By Simon Wicki

November 30, 2020

Google Fonts

I’ve used Google Fonts in prototypes and in 10M+ MAU products. It’s incredibly easy to get started with and provides an amazing font discovery. That’s also why it’s currently still used on over 42M websites!

This convenience has its price: Performance. Many have already pointed out the cost of multiple requests. If you want the remaining speed boost, then you’re best off downloading your used Google Fonts and self-host them.

This is nothing new. In fact it’s been advocated already since years. Even Google themselves advised others to self-host fonts in their Google I/O ‘18 talk about web performance.

Self-hosting fonts vs Google Fonts

By nature Google Fonts, even with all its font and CSS optimisations, can’t be faster than self-hosted fonts.

Sia wrote a great post where she compared the performance between Google Fonts and self-hosted fonts without the impact of a CDN.

Network flow with Google Fonts

Optimised Google Fonts loading with preconnect

Network flow with self-hosting fonts

Optimised self-hosting fonts with preload

The old performance argument

So if the bottom-line performance is in self-hosting fonts’ favour: What was the argument that convinced us developers that Google Fonts is at least as performing as the self-host approach?

Google Fonts was designed to be distributed on a global CDN and reap the caching benefits from it. Users request fonts via said CDN. Chances are that they have downloaded the font resources at an earlier point already from a different site.

“[…] Our cross-site caching is designed so that you only need to load a font once, with any website, and we’ll use that same cached font on any other website that uses Google Fonts.”

https://fonts.google.com/about

Invalidating the old performance argument

Since Chrome v86, released October 2020, cross-site resources like fonts can’t be shared on the same CDN anymore. This is due to the partitioned browser cache (Safari has had this for years already).

In this Google post they explain what the partitioned browser cache is. It got only introduced to prevent a possible cross-site tracking mechanism.

Cache partitioning in other browsers

Safari really cares about privacy. It circumvented this very cross-site tracking attack since years already. Then finally comes Chrome. Other browsers that are based off Chromium, still need to signal or implement the feature.

  • Chrome: since v86 (October 2020)
  • Safari: since 2013
  • 🚫 Firefox: planning to implement
  • 🚫 Edge: most likely soon
  • 🚫 Opera: most likely soon
  • 🚫 Brave: most likely soon
  • 🚫 Vivaldi: most likely soon

Conclusion

Google Fonts resources will be redownloaded for every website, regardless it being cached on the CDN. Self-host your fonts for better performance.
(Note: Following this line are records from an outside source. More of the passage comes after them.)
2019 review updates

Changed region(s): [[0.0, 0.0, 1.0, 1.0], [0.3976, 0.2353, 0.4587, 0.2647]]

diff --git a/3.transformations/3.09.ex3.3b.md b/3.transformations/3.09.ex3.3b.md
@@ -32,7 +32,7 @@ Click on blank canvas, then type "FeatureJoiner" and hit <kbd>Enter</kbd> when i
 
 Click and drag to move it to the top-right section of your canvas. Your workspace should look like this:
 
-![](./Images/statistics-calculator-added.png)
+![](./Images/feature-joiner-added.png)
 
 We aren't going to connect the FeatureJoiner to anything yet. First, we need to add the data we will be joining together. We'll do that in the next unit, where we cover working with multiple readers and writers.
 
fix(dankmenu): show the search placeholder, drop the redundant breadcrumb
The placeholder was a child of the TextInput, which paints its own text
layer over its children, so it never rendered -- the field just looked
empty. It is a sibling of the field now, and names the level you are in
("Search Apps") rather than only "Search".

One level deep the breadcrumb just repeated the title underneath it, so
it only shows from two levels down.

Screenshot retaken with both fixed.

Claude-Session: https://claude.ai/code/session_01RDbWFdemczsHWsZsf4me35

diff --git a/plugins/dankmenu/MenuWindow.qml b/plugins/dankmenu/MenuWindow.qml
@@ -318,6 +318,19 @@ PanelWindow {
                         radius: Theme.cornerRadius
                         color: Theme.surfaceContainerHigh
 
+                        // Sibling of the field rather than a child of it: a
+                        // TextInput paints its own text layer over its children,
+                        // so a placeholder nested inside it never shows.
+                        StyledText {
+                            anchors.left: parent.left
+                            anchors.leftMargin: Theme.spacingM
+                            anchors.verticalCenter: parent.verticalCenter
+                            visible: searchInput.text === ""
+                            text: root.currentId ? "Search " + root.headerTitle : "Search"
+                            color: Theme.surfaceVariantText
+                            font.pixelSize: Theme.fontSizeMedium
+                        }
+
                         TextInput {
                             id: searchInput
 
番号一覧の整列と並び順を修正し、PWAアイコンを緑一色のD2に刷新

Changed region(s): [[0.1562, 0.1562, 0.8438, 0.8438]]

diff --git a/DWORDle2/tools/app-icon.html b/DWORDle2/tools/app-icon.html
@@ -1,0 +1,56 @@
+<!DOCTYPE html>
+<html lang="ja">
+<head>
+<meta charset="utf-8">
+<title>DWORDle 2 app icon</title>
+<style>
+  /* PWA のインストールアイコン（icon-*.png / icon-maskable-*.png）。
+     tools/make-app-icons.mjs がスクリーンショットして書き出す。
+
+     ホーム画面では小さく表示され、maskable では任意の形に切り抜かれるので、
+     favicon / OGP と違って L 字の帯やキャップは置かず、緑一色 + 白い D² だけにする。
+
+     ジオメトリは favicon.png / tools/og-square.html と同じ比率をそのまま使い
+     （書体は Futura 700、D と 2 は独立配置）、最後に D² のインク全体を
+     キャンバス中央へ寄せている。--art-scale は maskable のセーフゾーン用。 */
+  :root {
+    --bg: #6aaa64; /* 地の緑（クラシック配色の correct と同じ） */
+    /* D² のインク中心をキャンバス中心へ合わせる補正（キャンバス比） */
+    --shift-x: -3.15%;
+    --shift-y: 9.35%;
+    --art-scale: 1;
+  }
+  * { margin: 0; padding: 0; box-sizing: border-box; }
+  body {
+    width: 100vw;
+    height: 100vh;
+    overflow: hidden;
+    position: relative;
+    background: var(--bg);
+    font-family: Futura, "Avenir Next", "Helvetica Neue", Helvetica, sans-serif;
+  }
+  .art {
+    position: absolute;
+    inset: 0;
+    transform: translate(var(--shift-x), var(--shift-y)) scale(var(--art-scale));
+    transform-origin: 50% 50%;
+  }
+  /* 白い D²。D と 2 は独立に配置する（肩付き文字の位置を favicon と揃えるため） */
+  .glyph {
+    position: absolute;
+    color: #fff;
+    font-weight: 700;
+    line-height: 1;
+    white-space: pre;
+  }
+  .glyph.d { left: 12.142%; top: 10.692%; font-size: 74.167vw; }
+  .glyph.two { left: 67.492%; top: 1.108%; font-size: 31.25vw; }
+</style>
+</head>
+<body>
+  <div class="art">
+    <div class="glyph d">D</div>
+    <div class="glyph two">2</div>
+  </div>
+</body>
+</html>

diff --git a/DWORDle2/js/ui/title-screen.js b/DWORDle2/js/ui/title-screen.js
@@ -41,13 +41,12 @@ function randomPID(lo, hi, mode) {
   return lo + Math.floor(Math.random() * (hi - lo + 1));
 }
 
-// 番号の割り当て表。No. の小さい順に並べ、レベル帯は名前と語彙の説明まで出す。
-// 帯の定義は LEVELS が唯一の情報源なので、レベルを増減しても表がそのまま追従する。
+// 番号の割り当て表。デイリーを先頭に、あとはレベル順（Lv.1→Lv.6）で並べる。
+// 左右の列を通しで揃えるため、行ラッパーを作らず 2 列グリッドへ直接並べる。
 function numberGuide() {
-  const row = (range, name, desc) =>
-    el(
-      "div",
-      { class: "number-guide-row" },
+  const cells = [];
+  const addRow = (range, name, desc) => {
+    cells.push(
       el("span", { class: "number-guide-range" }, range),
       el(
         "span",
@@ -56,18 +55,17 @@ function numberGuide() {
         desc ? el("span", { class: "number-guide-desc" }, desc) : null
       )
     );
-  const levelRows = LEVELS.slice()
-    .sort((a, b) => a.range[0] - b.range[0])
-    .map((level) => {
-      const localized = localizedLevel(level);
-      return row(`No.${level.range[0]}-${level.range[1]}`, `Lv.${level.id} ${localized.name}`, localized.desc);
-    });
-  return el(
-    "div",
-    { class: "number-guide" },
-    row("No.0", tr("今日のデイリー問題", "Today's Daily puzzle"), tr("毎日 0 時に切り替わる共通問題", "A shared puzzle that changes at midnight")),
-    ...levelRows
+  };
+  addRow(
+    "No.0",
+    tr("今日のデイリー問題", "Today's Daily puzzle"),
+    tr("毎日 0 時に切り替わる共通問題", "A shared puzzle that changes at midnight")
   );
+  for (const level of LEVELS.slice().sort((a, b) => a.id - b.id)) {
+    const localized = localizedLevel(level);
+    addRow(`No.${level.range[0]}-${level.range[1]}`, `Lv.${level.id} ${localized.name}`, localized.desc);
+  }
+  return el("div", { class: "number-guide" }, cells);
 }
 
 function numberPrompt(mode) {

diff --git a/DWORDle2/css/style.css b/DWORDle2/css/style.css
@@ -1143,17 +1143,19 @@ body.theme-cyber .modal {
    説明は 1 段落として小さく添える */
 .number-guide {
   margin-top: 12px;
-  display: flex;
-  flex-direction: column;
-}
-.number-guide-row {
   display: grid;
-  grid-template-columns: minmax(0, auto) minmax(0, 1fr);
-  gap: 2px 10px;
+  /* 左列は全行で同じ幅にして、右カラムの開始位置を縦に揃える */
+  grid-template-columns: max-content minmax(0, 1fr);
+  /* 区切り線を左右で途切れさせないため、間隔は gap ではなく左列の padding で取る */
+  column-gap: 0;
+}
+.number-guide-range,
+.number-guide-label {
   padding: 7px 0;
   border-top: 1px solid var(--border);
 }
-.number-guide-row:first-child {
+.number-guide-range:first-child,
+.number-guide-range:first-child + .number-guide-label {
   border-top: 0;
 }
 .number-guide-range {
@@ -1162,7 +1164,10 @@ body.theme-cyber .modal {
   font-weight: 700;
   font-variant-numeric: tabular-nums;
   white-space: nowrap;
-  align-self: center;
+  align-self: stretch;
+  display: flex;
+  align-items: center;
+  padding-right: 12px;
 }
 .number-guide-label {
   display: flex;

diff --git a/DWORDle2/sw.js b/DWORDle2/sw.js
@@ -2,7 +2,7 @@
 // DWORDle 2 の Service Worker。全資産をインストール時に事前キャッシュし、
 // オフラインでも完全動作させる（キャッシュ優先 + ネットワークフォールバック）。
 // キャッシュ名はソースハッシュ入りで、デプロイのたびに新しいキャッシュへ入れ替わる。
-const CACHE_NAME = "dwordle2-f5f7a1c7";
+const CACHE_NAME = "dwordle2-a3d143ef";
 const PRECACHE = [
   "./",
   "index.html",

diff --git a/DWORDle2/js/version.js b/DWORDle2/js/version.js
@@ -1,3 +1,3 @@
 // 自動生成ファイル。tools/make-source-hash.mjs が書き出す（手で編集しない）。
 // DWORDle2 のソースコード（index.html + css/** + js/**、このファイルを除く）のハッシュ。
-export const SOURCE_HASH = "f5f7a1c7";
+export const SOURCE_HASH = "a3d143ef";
The old performance argument is not valid anymore.

Thanks for checking this post out!